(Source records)
((
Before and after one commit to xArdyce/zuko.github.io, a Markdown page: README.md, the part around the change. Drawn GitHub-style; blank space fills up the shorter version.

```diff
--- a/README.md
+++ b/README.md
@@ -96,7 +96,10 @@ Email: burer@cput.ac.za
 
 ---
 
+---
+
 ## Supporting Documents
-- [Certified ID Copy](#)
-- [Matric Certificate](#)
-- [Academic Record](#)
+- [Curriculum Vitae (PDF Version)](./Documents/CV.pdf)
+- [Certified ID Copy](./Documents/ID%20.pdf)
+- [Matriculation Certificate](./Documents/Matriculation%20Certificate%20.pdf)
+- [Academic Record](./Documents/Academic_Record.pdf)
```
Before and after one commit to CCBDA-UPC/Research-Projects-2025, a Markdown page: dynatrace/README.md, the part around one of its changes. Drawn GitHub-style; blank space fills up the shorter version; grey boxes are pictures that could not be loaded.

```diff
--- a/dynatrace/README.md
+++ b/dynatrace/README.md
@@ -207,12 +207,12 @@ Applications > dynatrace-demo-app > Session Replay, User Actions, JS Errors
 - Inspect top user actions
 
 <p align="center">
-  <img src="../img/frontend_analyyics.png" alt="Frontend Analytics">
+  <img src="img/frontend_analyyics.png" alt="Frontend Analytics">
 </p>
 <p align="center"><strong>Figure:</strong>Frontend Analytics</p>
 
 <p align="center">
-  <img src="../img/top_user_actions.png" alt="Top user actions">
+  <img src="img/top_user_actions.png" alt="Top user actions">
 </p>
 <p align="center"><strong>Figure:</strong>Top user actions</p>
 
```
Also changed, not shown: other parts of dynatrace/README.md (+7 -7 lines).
))
→ **Directions**
If a line of the entries above holds the word "Analytics", count it; report only how many such lines there are.

→ **Task solution**
3